Information: Begin

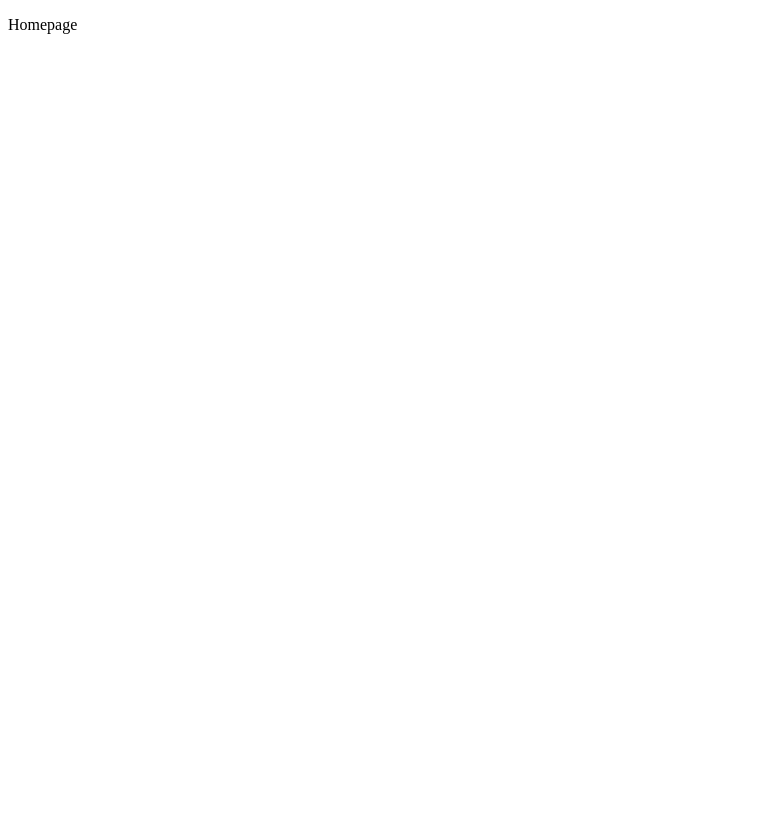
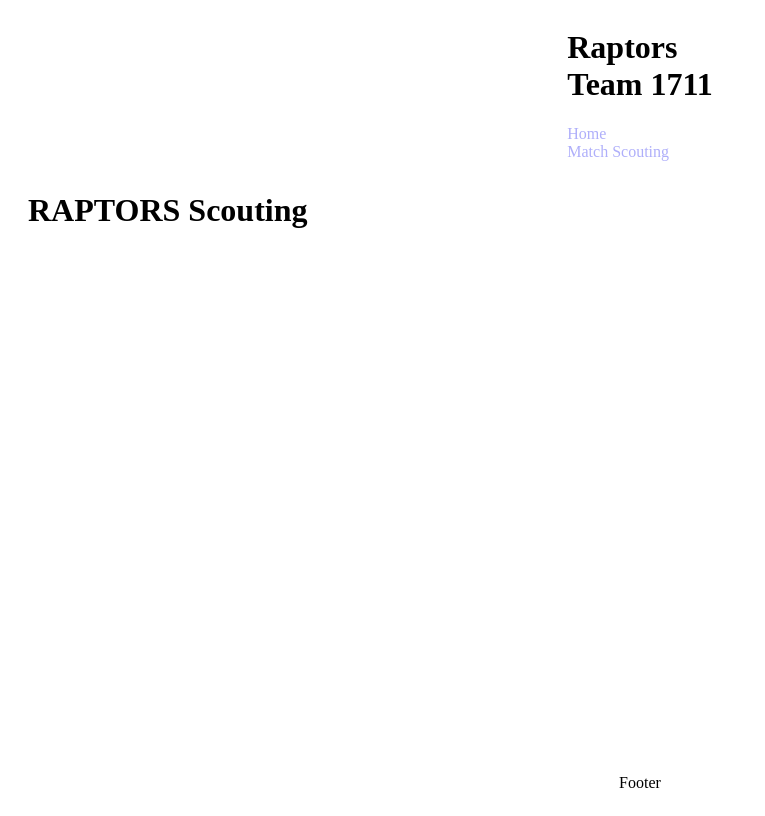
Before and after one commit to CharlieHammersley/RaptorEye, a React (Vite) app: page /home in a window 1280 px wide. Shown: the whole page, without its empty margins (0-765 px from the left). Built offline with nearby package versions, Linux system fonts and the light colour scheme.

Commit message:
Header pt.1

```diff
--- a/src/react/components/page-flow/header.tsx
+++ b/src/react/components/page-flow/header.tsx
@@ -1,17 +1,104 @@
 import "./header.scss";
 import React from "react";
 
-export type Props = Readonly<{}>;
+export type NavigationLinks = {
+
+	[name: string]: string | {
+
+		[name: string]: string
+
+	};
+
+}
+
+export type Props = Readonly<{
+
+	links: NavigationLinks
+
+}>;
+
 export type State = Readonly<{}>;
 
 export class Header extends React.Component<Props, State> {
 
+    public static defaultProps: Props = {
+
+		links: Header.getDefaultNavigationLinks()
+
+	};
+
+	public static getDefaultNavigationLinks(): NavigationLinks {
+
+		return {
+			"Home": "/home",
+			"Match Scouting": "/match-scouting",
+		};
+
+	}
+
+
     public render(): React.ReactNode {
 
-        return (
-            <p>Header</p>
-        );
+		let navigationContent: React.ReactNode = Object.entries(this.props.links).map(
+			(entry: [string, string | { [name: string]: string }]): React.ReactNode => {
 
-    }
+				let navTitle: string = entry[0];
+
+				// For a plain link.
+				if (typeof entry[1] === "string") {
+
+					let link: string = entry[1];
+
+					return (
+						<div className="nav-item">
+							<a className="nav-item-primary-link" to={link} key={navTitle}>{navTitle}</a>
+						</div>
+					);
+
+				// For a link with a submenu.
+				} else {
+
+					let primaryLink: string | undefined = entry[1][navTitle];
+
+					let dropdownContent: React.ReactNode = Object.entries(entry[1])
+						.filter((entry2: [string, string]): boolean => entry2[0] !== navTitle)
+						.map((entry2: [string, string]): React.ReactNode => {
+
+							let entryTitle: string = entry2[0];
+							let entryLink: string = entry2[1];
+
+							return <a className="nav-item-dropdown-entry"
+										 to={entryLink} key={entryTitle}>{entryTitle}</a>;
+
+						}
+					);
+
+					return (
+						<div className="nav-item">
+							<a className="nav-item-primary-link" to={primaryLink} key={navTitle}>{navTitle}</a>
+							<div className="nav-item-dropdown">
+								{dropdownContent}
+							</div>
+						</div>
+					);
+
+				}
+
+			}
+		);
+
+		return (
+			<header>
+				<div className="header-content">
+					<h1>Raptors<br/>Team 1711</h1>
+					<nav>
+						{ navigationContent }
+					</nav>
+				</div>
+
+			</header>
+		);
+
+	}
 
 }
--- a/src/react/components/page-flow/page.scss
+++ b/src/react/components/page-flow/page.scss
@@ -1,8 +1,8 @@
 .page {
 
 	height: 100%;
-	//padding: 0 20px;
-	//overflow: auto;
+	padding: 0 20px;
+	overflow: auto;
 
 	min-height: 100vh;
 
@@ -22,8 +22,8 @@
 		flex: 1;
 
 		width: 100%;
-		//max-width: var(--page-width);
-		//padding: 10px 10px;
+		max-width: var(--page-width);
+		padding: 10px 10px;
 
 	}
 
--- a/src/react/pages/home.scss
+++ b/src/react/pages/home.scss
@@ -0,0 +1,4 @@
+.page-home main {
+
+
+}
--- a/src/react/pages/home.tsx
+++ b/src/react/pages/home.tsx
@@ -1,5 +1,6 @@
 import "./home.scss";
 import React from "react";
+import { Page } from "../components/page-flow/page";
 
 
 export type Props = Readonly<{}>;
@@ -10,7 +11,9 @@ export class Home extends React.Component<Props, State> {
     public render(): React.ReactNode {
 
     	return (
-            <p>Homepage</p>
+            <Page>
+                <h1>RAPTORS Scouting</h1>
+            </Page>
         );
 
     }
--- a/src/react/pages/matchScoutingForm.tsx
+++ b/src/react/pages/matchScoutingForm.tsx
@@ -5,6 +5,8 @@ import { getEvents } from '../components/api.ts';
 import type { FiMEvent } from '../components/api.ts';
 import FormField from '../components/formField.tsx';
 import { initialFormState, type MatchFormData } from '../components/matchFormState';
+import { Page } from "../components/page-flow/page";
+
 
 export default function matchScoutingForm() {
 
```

Information: End
Information: Begin

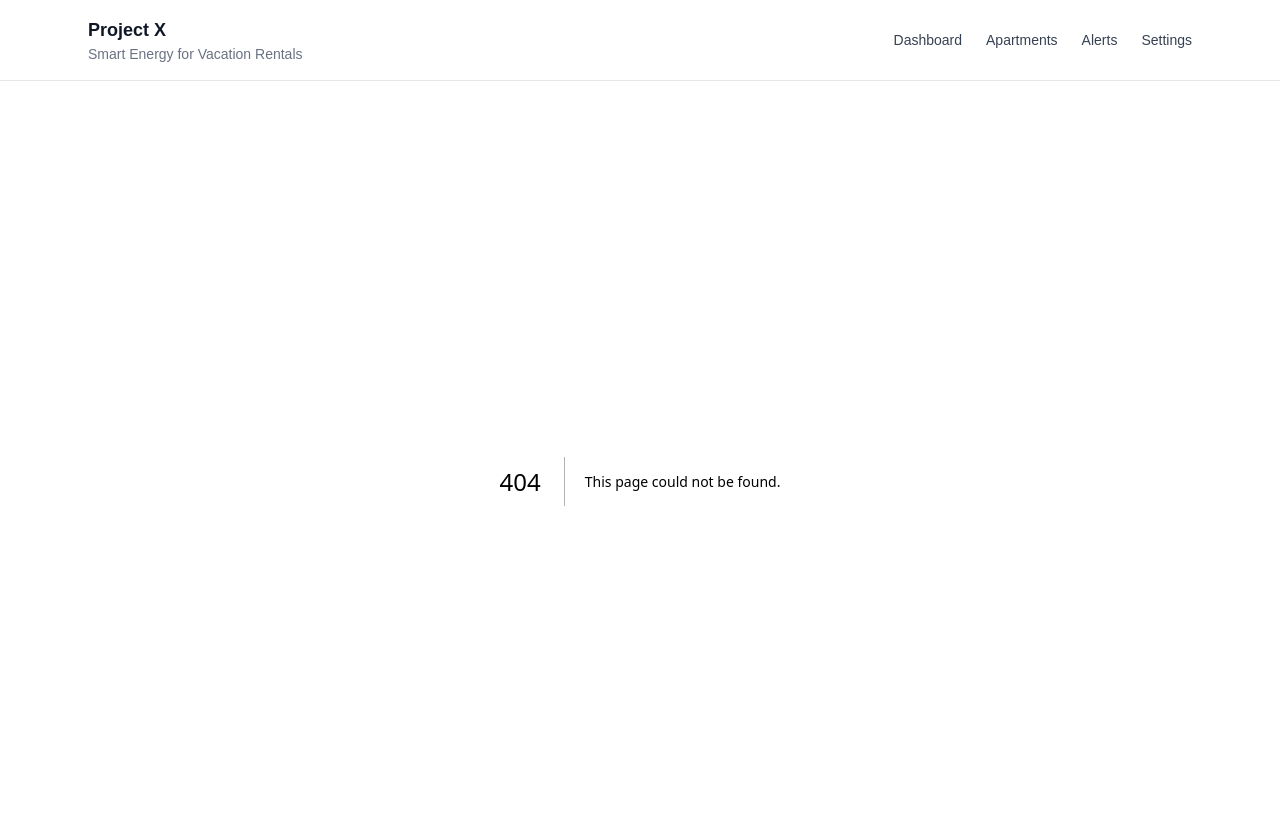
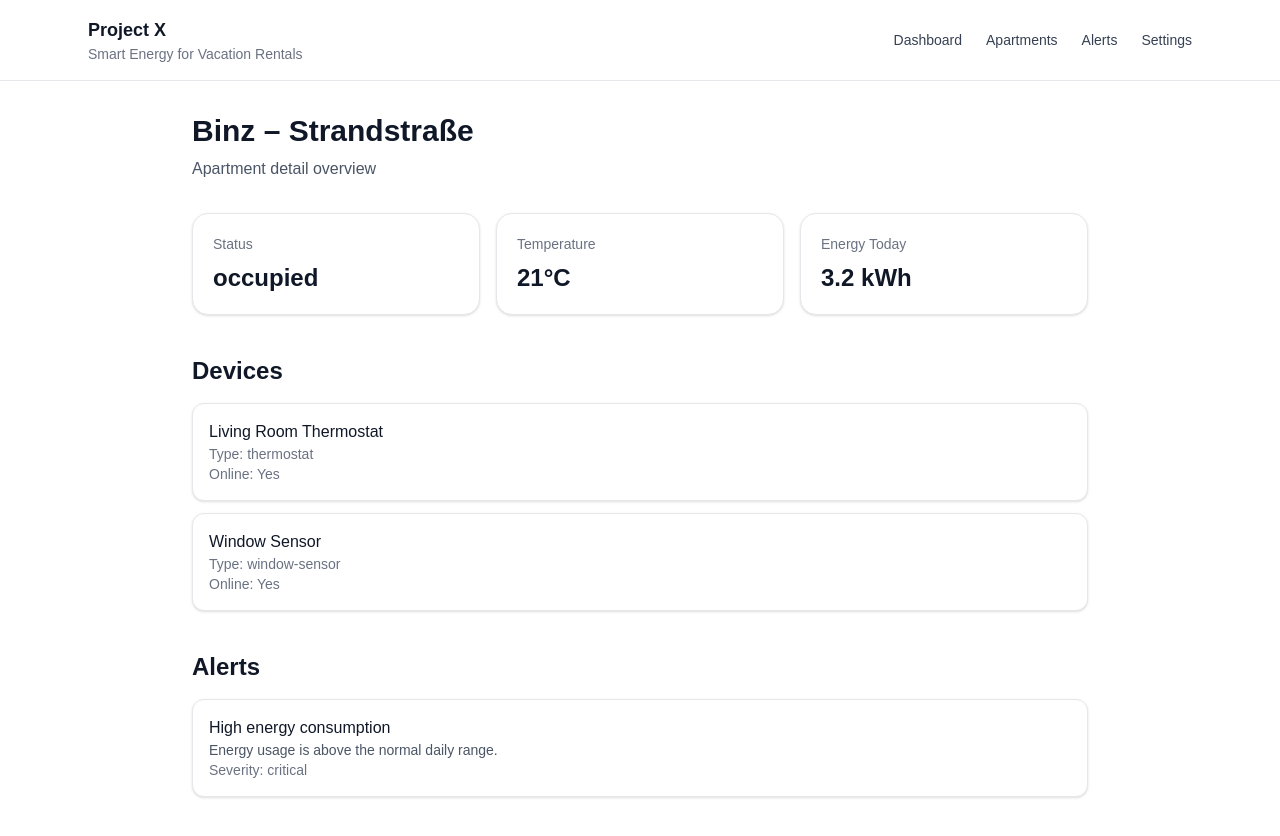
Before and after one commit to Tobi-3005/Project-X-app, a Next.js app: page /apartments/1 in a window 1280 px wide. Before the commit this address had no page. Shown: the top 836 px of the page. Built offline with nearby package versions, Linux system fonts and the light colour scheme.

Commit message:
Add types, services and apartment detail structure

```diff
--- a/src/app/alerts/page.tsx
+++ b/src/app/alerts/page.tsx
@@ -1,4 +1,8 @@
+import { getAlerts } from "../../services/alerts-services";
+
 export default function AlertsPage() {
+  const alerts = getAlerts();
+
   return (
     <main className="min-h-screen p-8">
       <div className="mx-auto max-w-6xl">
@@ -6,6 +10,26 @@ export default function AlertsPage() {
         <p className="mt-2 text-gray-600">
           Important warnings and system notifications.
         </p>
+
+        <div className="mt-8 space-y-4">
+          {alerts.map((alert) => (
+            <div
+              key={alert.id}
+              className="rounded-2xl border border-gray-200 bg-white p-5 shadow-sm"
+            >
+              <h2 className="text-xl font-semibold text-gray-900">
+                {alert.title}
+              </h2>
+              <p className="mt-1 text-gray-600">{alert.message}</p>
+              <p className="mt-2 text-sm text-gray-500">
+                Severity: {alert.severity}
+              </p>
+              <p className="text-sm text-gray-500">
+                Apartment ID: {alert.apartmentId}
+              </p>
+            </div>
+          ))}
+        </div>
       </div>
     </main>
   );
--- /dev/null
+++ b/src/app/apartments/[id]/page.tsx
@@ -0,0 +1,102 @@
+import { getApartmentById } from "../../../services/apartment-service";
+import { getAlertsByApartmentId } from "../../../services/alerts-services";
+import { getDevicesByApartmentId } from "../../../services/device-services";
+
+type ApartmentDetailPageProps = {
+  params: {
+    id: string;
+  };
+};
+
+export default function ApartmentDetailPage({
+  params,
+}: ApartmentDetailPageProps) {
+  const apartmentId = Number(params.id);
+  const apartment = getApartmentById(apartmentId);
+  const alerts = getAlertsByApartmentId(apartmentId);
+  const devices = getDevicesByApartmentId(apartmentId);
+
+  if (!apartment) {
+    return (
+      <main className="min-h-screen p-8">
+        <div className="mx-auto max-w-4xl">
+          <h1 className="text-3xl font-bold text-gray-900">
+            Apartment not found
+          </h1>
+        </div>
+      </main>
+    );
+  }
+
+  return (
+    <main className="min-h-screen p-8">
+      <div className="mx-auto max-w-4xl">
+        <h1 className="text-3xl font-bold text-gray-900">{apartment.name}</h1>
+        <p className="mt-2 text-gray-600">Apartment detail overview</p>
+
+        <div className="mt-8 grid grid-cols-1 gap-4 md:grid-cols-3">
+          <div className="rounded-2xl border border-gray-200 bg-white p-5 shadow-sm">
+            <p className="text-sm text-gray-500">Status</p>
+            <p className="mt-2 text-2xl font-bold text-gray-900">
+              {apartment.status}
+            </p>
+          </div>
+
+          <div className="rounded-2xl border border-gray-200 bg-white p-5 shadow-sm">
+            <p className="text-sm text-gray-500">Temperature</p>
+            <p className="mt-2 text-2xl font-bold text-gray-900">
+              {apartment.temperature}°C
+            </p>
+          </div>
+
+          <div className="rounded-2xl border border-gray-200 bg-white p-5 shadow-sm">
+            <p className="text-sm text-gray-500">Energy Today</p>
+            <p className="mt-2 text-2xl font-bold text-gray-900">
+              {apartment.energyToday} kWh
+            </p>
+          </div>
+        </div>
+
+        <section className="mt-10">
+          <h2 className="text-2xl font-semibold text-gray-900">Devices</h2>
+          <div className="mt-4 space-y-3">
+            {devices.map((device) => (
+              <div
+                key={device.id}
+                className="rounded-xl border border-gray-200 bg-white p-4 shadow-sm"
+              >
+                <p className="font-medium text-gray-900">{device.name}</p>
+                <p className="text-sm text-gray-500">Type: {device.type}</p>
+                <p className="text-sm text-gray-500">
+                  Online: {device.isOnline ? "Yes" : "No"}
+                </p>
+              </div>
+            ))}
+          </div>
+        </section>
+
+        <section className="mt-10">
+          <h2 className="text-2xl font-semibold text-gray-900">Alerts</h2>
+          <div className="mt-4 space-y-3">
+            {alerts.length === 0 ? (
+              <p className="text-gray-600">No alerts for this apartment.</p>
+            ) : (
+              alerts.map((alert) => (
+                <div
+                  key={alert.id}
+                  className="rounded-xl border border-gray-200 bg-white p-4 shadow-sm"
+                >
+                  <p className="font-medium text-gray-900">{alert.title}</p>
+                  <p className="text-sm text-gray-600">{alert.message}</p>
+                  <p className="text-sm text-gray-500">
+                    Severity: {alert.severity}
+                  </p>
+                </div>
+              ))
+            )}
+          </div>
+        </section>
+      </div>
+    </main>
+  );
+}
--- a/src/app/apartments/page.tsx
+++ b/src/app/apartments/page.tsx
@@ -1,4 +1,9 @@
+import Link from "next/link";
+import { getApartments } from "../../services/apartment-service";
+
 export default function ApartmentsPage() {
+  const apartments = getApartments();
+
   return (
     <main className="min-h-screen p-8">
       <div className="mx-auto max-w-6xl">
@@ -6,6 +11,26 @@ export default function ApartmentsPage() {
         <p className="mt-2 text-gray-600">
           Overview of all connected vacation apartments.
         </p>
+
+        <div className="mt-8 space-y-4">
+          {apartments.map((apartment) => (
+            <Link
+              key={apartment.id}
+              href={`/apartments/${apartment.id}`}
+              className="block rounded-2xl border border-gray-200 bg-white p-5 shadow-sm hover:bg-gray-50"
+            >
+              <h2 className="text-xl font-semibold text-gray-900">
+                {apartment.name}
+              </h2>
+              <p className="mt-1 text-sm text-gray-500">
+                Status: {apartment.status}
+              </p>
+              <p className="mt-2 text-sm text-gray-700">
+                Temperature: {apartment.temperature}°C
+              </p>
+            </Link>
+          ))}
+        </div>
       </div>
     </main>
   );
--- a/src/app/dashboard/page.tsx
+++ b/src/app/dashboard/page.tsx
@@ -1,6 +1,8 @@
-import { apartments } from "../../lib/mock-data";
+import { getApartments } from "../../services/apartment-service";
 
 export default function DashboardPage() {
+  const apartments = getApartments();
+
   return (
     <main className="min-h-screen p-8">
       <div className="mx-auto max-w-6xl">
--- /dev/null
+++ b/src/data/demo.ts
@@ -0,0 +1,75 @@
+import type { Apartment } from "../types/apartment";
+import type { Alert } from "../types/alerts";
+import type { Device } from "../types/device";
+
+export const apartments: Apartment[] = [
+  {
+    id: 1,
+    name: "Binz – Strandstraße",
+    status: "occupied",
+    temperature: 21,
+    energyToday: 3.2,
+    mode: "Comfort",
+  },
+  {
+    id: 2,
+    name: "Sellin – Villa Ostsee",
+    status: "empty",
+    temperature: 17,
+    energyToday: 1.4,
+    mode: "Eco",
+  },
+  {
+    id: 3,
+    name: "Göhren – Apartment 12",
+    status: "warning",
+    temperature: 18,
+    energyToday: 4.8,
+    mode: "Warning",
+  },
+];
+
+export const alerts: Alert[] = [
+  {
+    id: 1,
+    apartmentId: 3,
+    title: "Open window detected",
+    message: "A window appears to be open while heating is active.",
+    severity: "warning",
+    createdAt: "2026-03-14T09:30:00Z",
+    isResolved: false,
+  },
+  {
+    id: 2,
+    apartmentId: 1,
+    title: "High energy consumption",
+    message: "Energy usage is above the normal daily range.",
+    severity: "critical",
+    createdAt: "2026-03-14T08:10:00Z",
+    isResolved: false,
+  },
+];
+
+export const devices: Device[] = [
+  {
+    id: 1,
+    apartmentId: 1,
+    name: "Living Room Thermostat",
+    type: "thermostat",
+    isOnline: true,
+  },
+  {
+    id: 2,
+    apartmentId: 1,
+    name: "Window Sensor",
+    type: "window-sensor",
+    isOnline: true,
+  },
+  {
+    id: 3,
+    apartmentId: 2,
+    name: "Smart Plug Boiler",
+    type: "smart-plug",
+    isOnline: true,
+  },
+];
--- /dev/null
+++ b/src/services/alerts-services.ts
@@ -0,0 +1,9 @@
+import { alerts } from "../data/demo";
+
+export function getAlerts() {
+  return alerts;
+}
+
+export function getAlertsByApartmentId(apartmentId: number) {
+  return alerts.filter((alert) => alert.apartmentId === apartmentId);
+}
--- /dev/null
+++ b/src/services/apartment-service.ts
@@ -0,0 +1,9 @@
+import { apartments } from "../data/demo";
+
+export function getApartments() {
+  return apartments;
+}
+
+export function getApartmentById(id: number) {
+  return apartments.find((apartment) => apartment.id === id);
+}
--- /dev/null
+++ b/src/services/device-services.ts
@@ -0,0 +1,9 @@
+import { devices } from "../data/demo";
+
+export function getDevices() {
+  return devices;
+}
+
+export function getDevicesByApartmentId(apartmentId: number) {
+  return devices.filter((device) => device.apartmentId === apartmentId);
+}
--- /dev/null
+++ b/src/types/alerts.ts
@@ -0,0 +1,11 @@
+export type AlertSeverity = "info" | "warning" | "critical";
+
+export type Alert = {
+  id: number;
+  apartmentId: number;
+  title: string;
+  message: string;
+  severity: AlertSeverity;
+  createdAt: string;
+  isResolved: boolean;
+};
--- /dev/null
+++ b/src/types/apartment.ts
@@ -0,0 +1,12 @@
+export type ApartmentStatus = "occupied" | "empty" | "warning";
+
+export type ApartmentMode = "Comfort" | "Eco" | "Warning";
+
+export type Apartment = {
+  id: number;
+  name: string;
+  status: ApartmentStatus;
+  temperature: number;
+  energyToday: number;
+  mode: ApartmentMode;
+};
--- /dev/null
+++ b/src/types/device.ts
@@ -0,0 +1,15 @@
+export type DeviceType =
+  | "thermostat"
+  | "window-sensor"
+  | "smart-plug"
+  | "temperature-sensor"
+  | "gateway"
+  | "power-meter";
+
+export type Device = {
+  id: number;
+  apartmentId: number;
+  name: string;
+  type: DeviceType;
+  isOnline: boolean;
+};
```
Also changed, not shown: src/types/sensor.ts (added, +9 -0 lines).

Information: End
Information: Begin

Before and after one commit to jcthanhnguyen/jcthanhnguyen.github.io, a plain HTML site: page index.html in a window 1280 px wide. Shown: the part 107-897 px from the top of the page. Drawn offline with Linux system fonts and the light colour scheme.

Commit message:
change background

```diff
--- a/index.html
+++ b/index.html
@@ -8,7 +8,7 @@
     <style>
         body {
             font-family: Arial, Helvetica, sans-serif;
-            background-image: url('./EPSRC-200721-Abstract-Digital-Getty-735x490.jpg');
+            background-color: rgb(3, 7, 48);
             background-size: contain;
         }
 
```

Information: End

→ Problem requirements: Look through the data above for the word "navTitle". Report each line where it occurs.

→ Exercise response:
+				let navTitle: string = entry[0];
+							<a className="nav-item-primary-link" to={link} key={navTitle}>{navTitle}</a>
+					let primaryLink: string | undefined = entry[1][navTitle];
+						.filter((entry2: [string, string]): boolean => entry2[0] !== navTitle)
+							<a className="nav-item-primary-link" to={primaryLink} key={navTitle}>{navTitle}</a>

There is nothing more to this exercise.